Find and copy the lines in the records beneath this task that contain the word "output".
══ RECORDS SUPPLIED
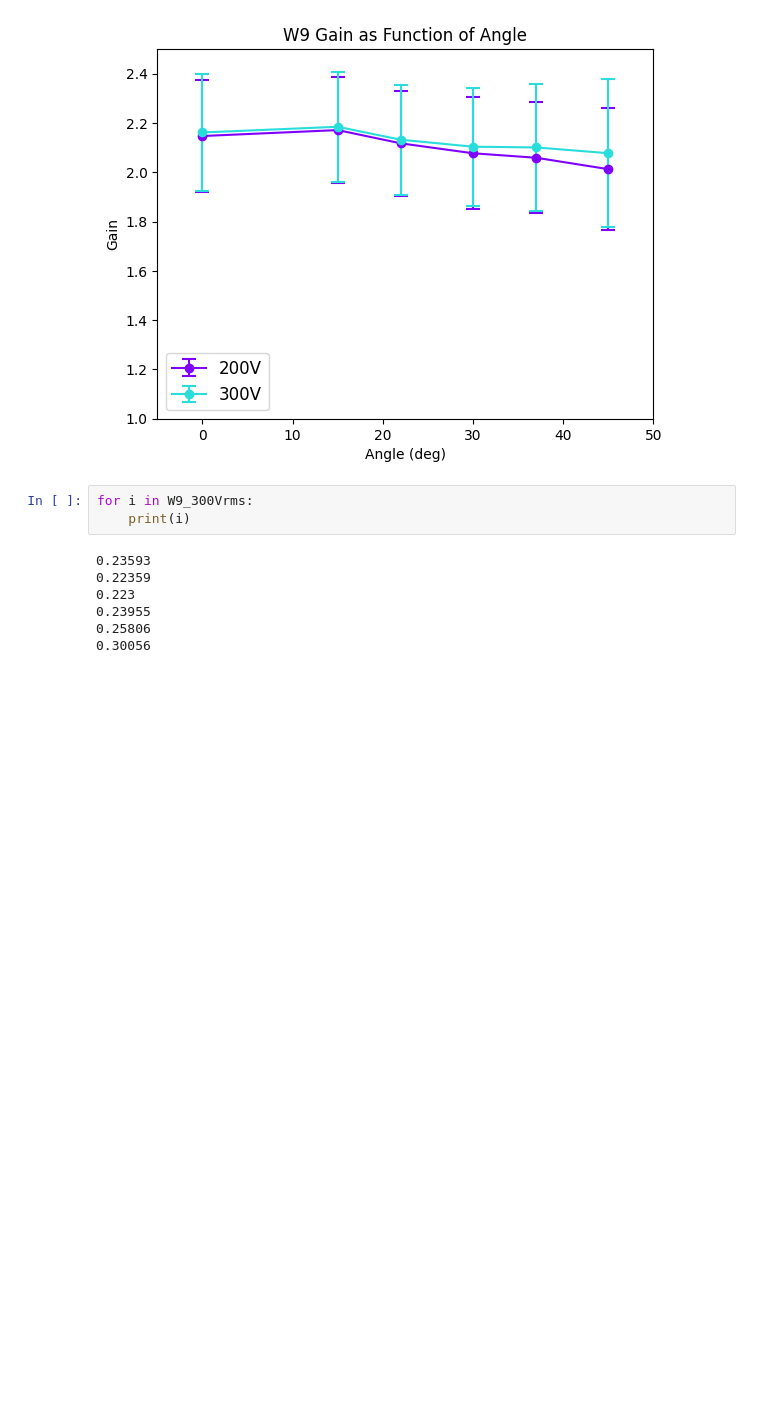
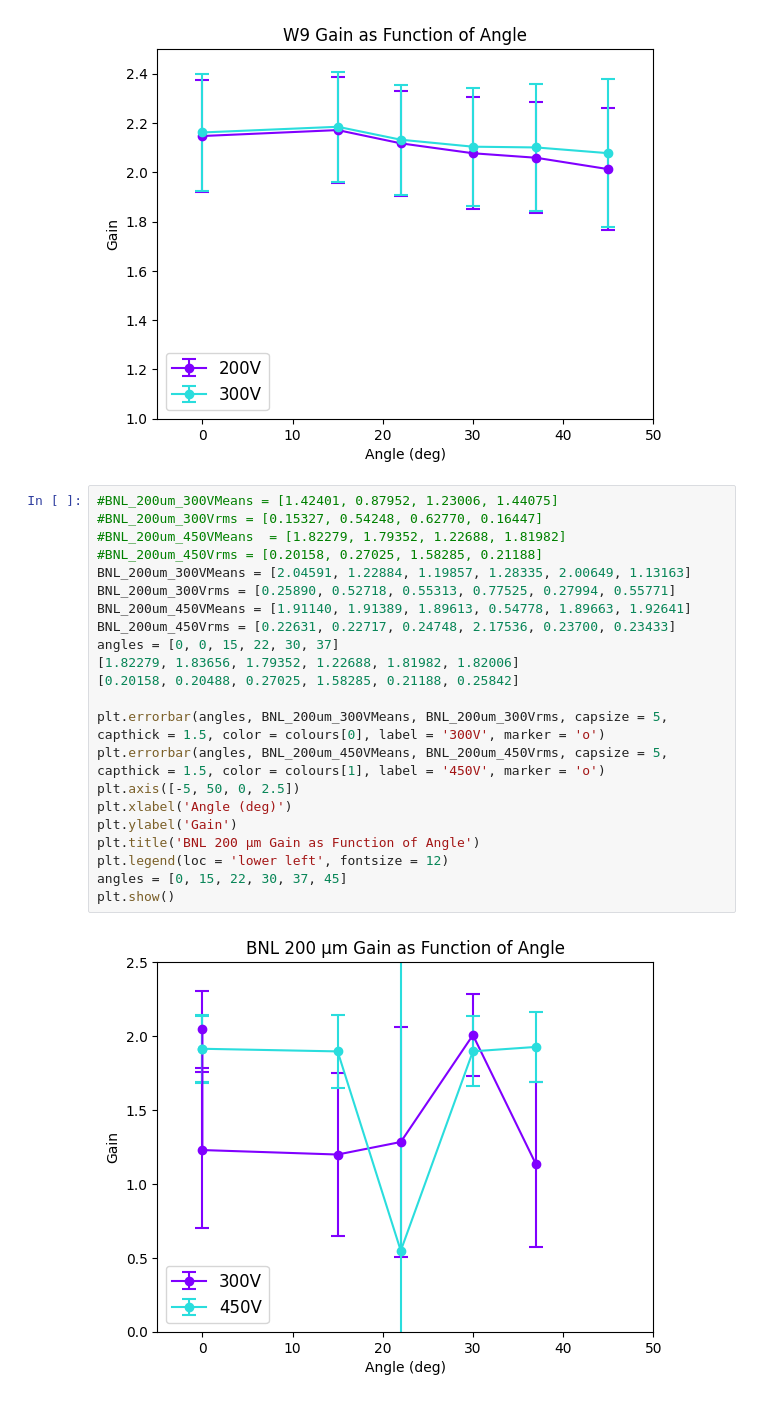
Before and after one commit to wasdfttt/Alpha-Station, a Jupyter notebook: Alpha Station Analysis/Gain Plot.ipynb, the cells around one changed output. Cells and saved outputs as stored; diff of their text form; blank space fills up the shorter version.

```diff
--- a/Alpha Station Analysis/Gain Plot.ipynb
+++ b/Alpha Station Analysis/Gain Plot.ipynb
@@ -167,13 +167,27 @@ angles = [0, 15, 22, 30, 37, 45]
 plt.show()
 # %% [output]
 [figure]
-# %%
-for i in W9_300Vrms:
-    print(i)
-# %% [output]
-0.23593
-0.22359
-0.223
-0.23955
-0.25806
-0.30056
+# %%
+#BNL_200um_300VMeans = [1.42401, 0.87952, 1.23006, 1.44075]
+#BNL_200um_300Vrms = [0.15327, 0.54248, 0.62770, 0.16447]
+#BNL_200um_450VMeans  = [1.82279, 1.79352, 1.22688, 1.81982]
+#BNL_200um_450Vrms = [0.20158, 0.27025, 1.58285, 0.21188]
+BNL_200um_300VMeans = [2.04591, 1.22884, 1.19857, 1.28335, 2.00649, 1.13163]
+BNL_200um_300Vrms = [0.25890, 0.52718, 0.55313, 0.77525, 0.27994, 0.55771]
+BNL_200um_450VMeans = [1.91140, 1.91389, 1.89613, 0.54778, 1.89663, 1.92641]
+BNL_200um_450Vrms = [0.22631, 0.22717, 0.24748, 2.17536, 0.23700, 0.23433]
+angles = [0, 0, 15, 22, 30, 37]
+[1.82279, 1.83656, 1.79352, 1.22688, 1.81982, 1.82006]
+[0.20158, 0.20488, 0.27025, 1.58285, 0.21188, 0.25842]
+
+plt.errorbar(angles, BNL_200um_300VMeans, BNL_200um_300Vrms, capsize = 5, capthick = 1.5, color = colours[0], label = '300V', marker = 'o')
+plt.errorbar(angles, BNL_200um_450VMeans, BNL_200um_450Vrms, capsize = 5, capthick = 1.5, color = colours[1], label = '450V', marker = 'o')
+plt.axis([-5, 50, 0, 2.5])
+plt.xlabel('Angle (deg)')
+plt.ylabel('Gain')
+plt.title('BNL 200 μm Gain as Function of Angle')
+plt.legend(loc = 'lower left', fontsize = 12)
+angles = [0, 15, 22, 30, 37, 45]
+plt.show()
+# %% [output]
+[figure, added]
```
Also changed, not shown: parts of 1 cell of this notebook, 26 other files.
════
> [RESULT BELOW]:
Before and after one commit to wasdfttt/Alpha-Station, a Jupyter notebook: Alpha Station Analysis/Gain Plot.ipynb, the cells around one changed output. Cells and saved outputs as stored; diff of their text form; blank space fills up the shorter version.
 # %% [output]
-# %% [output]
+# %% [output]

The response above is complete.